Provided data:
|---|

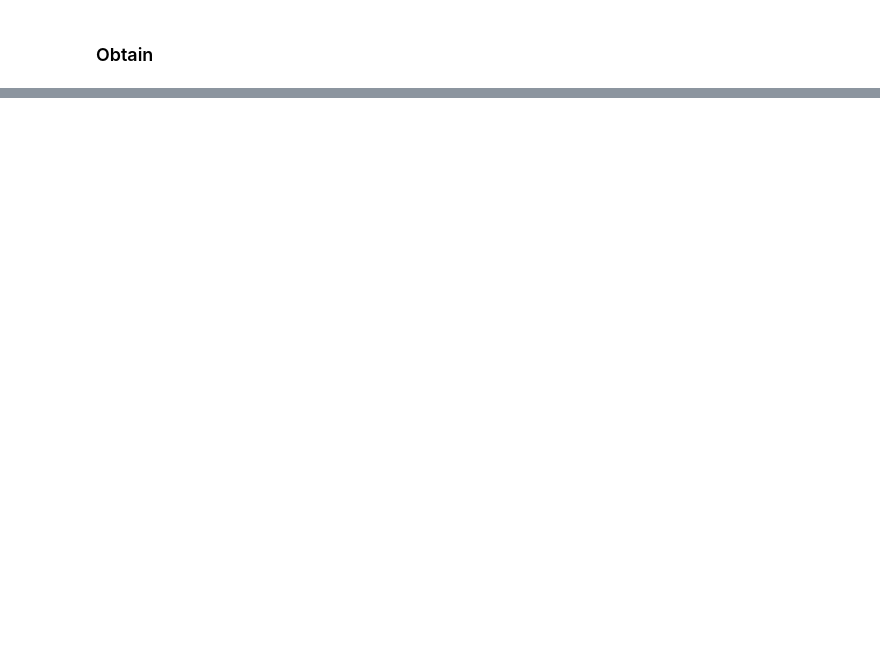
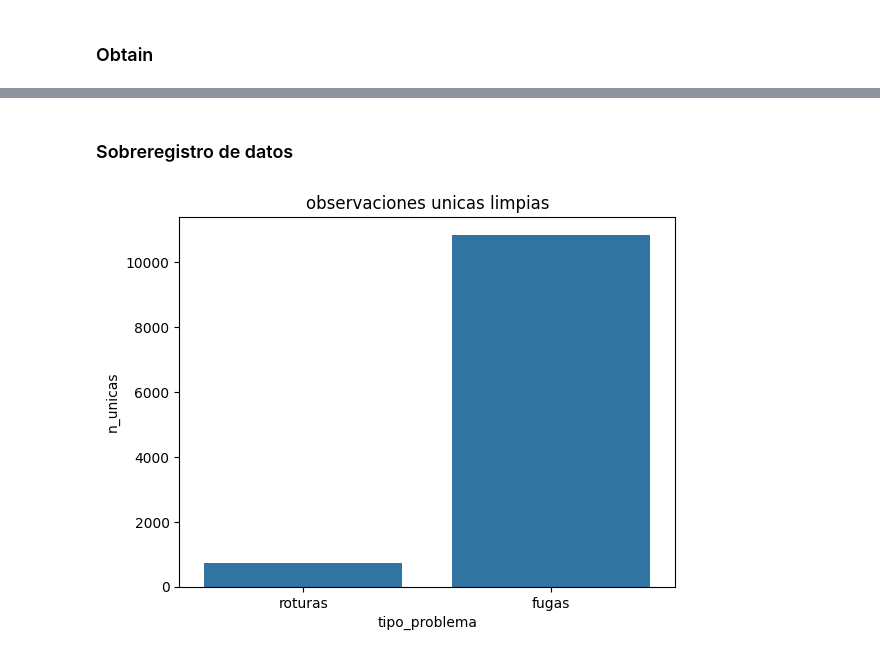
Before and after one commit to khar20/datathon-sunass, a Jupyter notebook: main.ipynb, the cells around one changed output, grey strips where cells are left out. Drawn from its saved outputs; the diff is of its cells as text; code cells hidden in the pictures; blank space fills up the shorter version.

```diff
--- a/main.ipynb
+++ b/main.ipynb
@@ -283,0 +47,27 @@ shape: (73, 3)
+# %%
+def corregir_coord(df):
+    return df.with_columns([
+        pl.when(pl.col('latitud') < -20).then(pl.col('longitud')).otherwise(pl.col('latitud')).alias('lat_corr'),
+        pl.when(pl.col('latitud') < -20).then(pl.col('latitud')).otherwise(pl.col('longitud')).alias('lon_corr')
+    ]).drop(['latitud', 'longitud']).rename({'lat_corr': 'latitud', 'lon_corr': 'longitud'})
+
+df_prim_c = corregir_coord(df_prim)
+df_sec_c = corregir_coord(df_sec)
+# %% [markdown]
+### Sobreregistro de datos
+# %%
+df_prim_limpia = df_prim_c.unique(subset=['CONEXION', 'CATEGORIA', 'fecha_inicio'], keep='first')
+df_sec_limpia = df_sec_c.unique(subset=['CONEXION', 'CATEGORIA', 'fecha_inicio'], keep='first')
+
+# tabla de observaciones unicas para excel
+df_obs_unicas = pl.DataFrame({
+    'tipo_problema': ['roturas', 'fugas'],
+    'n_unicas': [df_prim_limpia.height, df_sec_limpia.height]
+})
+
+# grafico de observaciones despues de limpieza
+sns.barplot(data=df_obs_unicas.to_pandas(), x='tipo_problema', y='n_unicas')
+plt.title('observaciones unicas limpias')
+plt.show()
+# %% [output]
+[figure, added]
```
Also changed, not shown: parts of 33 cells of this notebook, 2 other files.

|---|

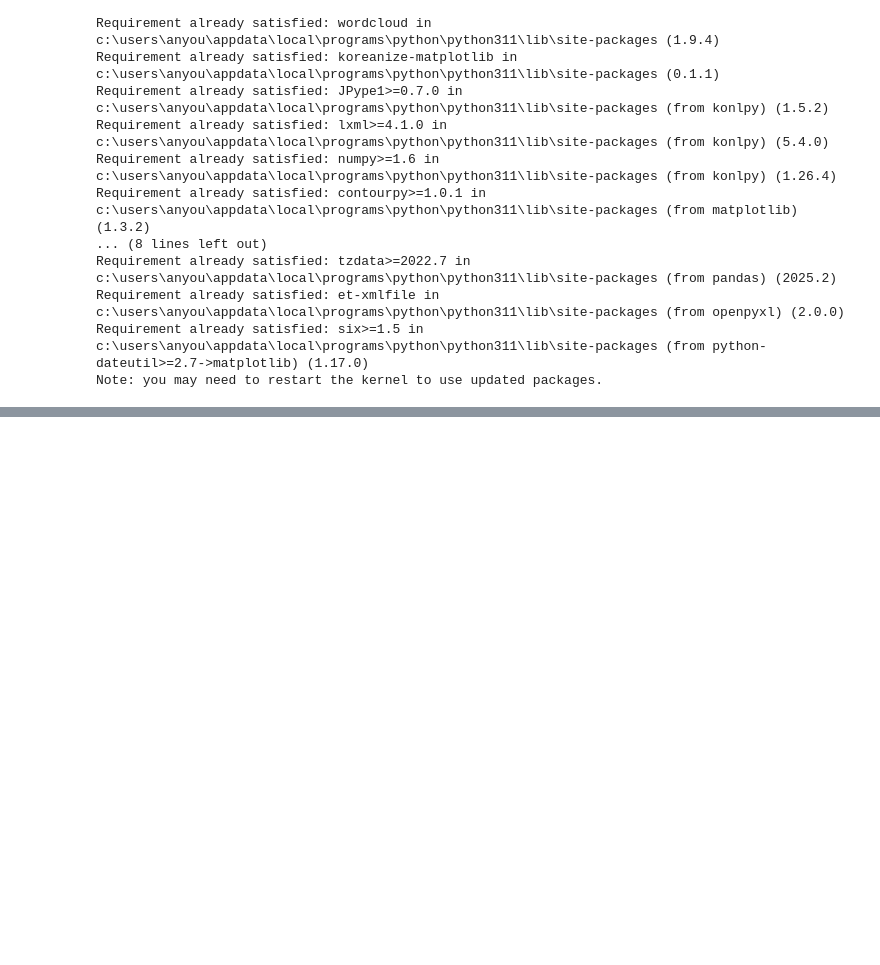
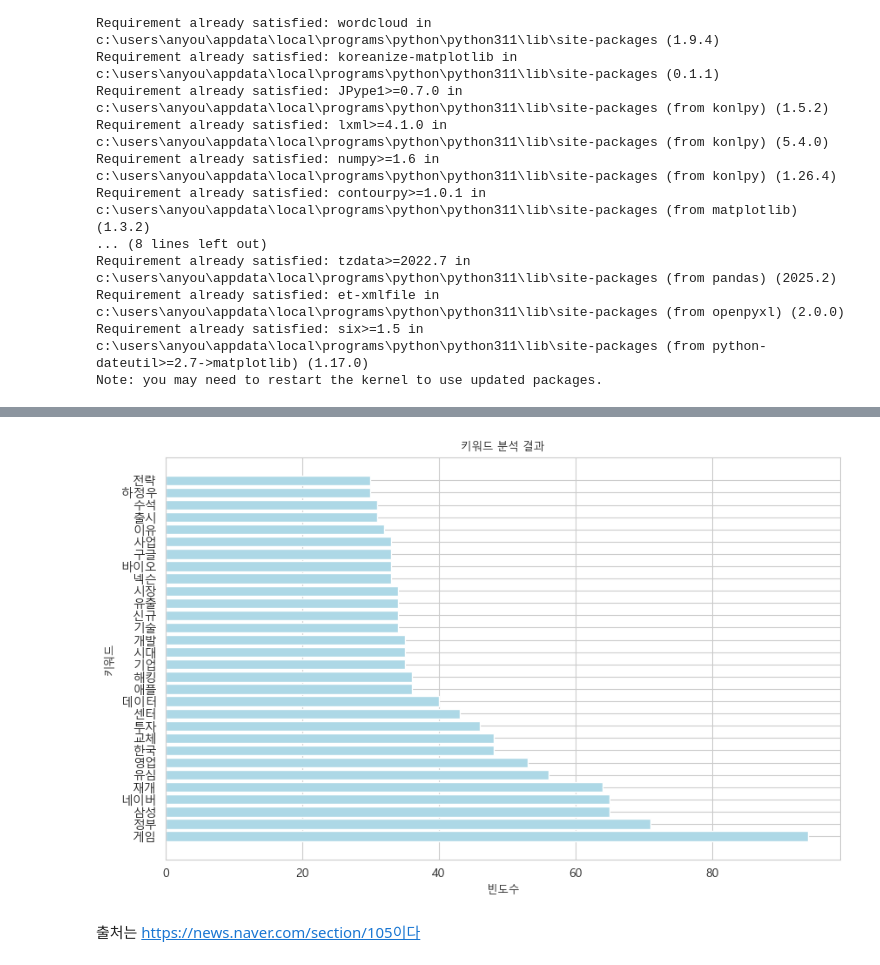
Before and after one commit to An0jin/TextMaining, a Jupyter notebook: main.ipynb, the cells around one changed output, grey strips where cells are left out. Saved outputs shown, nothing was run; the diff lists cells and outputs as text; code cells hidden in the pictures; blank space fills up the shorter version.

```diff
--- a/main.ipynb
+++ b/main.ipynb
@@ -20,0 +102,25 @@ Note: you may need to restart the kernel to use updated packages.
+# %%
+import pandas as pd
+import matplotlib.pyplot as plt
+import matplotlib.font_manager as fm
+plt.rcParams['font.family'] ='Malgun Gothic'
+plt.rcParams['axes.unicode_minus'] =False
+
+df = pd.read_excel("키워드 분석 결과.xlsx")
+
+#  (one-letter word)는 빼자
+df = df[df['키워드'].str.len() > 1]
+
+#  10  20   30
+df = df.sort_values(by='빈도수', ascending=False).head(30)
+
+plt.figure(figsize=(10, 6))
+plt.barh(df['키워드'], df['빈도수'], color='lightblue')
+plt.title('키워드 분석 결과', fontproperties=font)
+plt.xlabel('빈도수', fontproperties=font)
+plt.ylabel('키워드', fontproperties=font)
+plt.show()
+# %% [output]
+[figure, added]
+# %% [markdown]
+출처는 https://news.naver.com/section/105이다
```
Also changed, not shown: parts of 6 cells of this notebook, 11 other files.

|---|

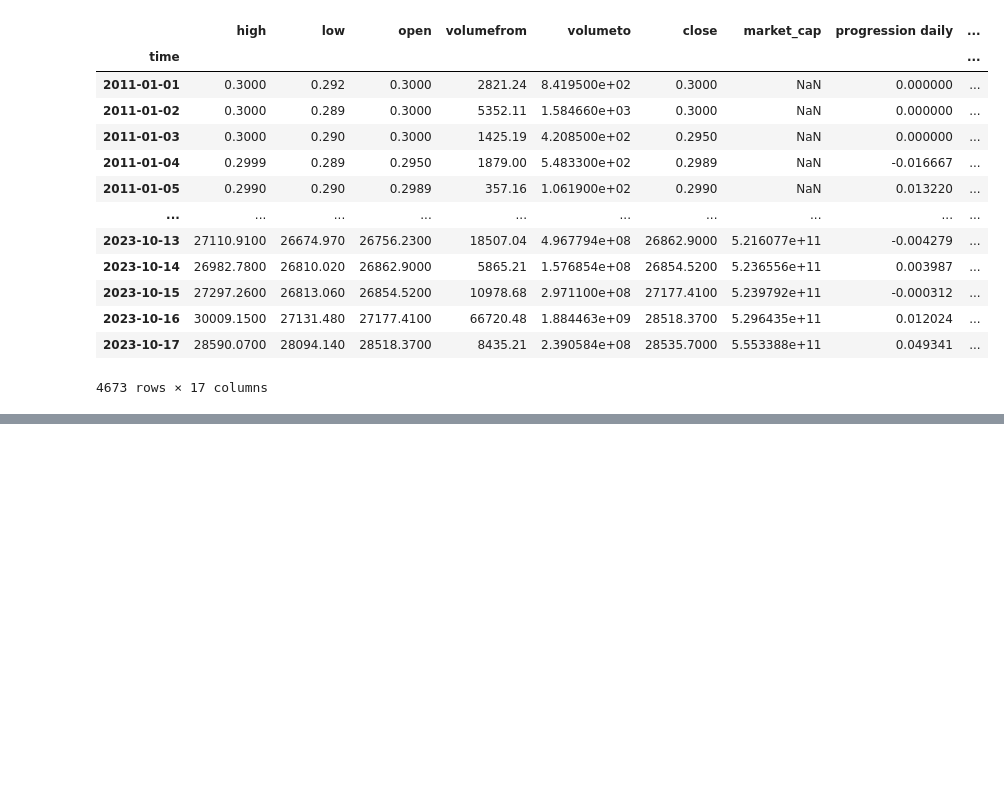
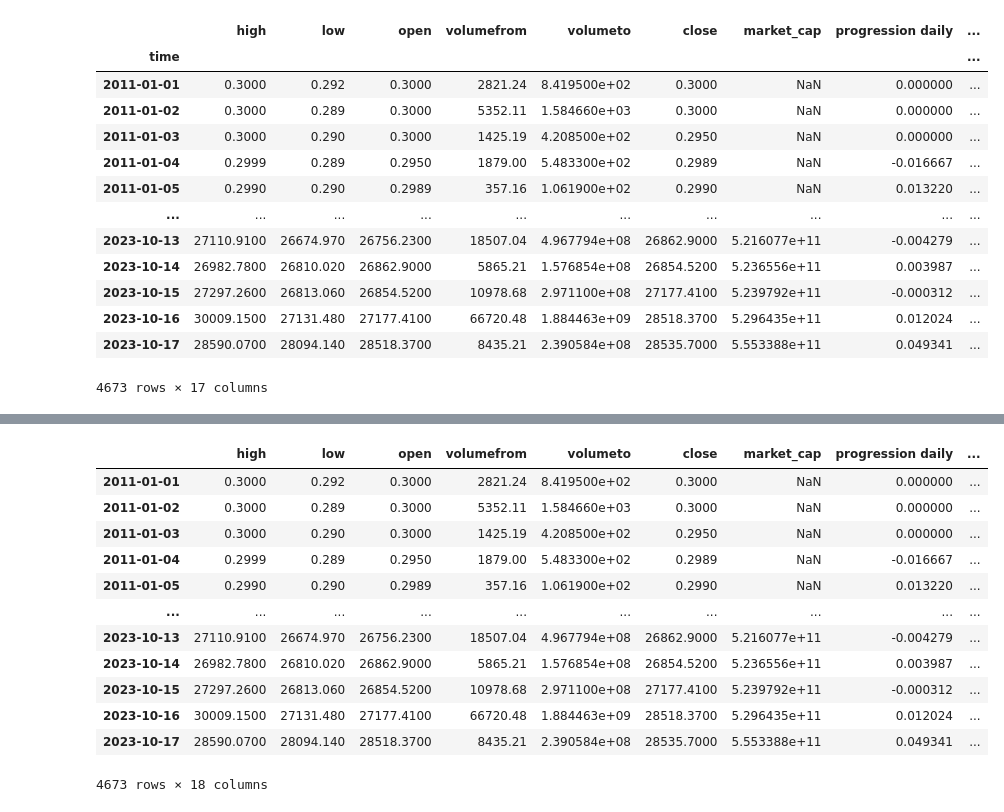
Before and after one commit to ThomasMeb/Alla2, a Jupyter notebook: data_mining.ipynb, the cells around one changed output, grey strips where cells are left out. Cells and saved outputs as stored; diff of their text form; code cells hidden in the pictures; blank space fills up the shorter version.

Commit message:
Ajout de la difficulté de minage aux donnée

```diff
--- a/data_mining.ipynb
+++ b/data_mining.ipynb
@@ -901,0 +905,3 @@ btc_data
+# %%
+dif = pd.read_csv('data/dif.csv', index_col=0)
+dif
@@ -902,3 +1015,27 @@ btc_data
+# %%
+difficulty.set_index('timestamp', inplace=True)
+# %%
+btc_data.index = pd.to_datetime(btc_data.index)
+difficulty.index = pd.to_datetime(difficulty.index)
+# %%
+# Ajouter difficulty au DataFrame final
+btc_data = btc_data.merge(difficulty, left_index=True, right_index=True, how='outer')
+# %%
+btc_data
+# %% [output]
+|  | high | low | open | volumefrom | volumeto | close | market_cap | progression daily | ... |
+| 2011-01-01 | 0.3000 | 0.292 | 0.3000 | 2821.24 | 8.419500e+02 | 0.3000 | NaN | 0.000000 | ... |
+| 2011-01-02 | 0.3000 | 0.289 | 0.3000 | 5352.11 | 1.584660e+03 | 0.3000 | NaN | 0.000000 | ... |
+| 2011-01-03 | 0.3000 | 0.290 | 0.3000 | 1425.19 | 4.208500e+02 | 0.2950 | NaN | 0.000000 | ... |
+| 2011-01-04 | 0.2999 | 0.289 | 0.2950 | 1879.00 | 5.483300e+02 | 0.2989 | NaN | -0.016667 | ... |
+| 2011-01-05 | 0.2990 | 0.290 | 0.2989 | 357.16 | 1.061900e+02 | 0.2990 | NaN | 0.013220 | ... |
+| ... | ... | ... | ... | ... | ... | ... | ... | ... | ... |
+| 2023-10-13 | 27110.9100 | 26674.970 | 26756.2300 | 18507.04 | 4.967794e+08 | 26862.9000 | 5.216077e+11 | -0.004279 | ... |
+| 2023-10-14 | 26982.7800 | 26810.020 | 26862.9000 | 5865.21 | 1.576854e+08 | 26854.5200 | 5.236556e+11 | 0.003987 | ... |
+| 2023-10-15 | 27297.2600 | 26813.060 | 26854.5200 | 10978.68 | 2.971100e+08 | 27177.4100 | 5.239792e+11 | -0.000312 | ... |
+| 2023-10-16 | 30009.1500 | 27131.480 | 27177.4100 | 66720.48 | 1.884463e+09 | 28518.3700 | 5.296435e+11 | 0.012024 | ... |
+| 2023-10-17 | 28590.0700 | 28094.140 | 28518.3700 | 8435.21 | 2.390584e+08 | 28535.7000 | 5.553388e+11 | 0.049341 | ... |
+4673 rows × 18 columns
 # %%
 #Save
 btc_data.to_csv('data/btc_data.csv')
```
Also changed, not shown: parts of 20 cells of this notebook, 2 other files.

|---|

Work order: Exactly how many lines in the records above hold the string "matplotlib"? Reply with that number only.

Solved problem: 2